> [Edit tracking data]:
———

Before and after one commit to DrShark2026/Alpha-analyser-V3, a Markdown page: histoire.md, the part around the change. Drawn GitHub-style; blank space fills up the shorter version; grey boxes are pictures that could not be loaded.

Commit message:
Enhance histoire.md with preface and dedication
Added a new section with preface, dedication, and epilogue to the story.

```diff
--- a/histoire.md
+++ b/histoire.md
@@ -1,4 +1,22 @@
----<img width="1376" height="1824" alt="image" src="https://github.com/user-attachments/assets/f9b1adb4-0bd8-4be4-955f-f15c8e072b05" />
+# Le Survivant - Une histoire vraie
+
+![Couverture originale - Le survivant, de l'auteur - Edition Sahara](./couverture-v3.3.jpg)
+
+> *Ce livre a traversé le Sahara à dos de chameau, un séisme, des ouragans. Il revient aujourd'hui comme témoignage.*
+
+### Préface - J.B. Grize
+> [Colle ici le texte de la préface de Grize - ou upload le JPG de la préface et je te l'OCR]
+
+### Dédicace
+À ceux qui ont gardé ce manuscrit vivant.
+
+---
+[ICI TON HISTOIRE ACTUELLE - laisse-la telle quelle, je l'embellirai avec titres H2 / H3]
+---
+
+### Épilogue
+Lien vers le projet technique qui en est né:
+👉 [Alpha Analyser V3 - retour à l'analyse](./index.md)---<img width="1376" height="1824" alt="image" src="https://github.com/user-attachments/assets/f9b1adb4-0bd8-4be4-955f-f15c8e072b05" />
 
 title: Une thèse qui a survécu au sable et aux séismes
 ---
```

———

> [Problem details]: Would you filter the records and copy out each line containing "Alpha"?

> [Completed exercise]:
Before and after one commit to DrShark2026/Alpha-analyser-V3, a Markdown page: histoire.md, the part around the change. Drawn GitHub-style; blank space fills up the shorter version; grey boxes are pictures that could not be loaded.
+👉 [Alpha Analyser V3 - retour à l'analyse](./index.md)---<img width="1376" height="1824" alt="image" src="https://github.com/user-attachments/assets/f9b1adb4-0bd8-4be4-955f-f15c8e072b05" />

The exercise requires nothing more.